▶ **Directions**:
Which lines of the data hold the word "inplace"? Copy all of them.

Records drawn from a dataset:
--------------------------------
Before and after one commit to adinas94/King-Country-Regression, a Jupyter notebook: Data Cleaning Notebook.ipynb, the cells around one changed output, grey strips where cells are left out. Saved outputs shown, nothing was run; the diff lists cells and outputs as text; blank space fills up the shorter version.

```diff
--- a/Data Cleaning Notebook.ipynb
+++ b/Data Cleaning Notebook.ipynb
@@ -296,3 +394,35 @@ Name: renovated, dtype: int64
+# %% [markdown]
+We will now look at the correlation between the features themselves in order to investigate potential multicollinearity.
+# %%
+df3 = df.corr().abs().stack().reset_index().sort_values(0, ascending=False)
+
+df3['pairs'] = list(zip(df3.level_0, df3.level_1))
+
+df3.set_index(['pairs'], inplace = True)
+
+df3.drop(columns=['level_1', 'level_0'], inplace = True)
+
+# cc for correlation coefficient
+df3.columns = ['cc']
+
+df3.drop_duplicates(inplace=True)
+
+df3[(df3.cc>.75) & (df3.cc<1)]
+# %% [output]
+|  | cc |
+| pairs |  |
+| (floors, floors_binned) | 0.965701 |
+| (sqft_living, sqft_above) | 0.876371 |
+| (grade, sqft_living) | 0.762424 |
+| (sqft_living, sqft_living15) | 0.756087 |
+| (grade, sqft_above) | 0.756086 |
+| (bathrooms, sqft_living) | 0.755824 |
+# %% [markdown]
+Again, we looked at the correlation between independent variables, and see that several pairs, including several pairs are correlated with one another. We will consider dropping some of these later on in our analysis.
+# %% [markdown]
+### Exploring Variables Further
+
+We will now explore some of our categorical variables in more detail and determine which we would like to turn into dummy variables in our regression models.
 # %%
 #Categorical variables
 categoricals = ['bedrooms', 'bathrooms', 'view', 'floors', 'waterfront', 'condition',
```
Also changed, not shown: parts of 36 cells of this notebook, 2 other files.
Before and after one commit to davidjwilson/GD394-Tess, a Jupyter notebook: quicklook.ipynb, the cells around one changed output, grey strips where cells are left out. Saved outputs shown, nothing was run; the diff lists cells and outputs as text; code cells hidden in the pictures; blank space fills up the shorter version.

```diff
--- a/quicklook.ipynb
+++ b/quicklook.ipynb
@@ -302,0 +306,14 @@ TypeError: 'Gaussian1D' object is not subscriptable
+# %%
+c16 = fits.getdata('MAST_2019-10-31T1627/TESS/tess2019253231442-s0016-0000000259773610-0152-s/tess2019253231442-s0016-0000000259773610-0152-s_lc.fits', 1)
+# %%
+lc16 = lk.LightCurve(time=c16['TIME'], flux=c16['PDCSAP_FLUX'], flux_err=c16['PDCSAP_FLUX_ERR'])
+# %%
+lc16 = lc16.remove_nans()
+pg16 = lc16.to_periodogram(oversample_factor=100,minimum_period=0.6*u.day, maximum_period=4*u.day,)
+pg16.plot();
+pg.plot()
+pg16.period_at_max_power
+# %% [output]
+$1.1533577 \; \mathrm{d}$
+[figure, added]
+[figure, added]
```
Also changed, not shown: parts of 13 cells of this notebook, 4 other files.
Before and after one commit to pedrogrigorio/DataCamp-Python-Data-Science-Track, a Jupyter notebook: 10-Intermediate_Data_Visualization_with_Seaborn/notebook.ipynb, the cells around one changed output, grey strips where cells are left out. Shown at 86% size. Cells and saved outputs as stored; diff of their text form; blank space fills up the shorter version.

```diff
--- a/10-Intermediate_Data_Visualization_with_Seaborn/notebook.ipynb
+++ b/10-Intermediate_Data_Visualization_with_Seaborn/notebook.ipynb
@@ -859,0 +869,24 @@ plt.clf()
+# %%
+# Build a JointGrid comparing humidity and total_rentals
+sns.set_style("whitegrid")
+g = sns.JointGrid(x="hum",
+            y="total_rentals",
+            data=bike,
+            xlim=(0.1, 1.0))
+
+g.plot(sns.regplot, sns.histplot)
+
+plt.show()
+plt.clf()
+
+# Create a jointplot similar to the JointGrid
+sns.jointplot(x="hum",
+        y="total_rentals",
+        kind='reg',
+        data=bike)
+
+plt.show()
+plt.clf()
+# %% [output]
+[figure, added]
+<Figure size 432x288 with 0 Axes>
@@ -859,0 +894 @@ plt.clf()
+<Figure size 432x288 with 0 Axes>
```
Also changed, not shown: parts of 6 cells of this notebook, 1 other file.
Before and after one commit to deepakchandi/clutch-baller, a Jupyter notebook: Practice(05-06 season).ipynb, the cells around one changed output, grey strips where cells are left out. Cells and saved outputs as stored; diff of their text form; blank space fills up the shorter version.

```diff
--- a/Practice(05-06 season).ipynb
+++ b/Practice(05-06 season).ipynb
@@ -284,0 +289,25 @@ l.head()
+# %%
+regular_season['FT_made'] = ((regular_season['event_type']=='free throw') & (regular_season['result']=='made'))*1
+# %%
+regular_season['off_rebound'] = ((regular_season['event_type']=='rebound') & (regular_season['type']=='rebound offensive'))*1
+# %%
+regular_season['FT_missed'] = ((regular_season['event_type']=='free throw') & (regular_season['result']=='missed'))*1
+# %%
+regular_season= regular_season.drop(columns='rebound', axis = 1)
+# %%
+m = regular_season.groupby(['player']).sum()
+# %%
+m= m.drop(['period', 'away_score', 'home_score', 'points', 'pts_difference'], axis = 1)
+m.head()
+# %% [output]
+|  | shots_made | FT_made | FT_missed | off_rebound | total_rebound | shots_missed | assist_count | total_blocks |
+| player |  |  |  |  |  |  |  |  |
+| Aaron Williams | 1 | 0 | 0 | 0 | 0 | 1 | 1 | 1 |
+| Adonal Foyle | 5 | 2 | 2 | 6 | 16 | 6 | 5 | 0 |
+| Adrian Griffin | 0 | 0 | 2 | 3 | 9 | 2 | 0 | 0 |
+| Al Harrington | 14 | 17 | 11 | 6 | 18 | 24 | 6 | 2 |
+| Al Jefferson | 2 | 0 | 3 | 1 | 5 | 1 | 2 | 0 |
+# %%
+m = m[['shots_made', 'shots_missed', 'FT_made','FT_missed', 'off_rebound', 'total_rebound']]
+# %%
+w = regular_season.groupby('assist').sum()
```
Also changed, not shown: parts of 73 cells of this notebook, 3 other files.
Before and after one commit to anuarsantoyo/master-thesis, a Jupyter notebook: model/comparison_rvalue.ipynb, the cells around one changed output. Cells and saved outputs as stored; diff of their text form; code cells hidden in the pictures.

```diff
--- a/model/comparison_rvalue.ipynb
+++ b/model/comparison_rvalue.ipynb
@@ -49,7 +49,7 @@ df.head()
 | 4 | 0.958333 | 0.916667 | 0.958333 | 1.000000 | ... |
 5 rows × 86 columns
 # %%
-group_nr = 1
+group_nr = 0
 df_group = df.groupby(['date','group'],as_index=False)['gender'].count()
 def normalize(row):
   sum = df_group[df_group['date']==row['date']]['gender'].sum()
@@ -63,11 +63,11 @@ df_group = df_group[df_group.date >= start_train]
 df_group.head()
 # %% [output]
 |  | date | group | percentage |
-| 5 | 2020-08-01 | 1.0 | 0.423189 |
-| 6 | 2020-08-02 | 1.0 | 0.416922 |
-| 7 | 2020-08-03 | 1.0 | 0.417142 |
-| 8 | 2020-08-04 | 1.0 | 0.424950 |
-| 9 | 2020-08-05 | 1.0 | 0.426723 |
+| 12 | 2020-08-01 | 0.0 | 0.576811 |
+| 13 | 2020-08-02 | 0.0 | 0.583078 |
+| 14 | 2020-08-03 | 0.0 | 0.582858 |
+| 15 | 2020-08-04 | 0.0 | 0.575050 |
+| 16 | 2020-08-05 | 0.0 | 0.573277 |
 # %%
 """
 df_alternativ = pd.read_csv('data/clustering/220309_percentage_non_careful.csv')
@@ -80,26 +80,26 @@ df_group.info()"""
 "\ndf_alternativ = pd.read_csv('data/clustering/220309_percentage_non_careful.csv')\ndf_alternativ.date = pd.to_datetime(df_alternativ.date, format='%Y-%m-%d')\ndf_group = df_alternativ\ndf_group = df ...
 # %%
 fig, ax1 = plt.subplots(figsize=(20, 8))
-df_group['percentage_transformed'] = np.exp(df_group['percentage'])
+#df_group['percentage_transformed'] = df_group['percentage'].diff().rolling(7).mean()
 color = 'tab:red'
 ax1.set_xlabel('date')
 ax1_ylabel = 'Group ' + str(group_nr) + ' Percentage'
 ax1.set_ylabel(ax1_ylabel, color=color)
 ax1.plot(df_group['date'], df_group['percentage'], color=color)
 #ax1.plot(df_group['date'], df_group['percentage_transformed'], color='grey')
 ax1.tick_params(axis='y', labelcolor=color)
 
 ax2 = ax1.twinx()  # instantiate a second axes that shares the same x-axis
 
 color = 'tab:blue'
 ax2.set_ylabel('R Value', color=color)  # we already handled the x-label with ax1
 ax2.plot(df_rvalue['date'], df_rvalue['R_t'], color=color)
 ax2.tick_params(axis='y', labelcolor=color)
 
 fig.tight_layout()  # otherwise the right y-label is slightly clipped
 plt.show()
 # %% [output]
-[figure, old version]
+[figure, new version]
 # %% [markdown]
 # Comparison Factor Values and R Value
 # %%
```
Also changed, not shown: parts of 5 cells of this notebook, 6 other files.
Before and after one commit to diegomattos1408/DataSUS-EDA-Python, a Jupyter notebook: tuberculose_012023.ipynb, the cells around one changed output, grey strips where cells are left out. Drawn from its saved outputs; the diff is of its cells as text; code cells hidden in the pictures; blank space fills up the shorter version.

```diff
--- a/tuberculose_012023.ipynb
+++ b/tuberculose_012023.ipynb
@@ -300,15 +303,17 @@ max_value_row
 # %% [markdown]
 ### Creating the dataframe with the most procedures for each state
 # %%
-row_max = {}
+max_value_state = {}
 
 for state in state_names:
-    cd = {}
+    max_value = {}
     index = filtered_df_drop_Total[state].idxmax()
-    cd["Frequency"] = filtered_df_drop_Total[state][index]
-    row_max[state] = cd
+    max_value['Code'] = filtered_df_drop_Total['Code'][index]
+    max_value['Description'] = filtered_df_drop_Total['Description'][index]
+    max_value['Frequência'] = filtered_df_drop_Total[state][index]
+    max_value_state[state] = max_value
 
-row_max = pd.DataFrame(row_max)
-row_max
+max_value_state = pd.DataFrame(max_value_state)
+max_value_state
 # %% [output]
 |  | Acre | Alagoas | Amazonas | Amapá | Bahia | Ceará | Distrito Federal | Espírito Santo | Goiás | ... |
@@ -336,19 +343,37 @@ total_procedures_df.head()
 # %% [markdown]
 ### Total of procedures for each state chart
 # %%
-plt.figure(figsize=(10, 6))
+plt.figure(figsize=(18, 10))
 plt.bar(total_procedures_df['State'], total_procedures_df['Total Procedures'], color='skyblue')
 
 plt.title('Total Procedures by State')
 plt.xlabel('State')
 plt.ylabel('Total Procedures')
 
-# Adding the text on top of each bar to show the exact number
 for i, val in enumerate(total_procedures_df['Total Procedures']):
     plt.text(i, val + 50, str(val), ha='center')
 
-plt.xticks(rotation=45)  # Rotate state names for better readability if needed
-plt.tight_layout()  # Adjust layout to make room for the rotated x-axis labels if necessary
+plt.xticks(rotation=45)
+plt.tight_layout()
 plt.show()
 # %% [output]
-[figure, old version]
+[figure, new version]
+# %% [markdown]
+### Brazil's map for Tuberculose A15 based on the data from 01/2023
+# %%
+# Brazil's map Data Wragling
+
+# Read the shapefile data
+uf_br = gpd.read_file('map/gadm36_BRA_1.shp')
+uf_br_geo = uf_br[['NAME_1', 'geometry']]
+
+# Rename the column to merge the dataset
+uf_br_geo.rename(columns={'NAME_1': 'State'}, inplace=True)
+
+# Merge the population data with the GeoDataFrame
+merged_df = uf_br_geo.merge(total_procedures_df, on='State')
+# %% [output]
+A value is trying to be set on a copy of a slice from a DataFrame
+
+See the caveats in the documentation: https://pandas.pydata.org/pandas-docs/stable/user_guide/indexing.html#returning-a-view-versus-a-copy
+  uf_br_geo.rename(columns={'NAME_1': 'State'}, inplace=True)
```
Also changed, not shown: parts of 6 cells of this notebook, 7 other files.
--------------------------------
▶ **Response for this exercise**:
+df3.set_index(['pairs'], inplace = True)
+df3.drop(columns=['level_1', 'level_0'], inplace = True)
+df3.drop_duplicates(inplace=True)
+uf_br_geo.rename(columns={'NAME_1': 'State'}, inplace=True)
+  uf_br_geo.rename(columns={'NAME_1': 'State'}, inplace=True)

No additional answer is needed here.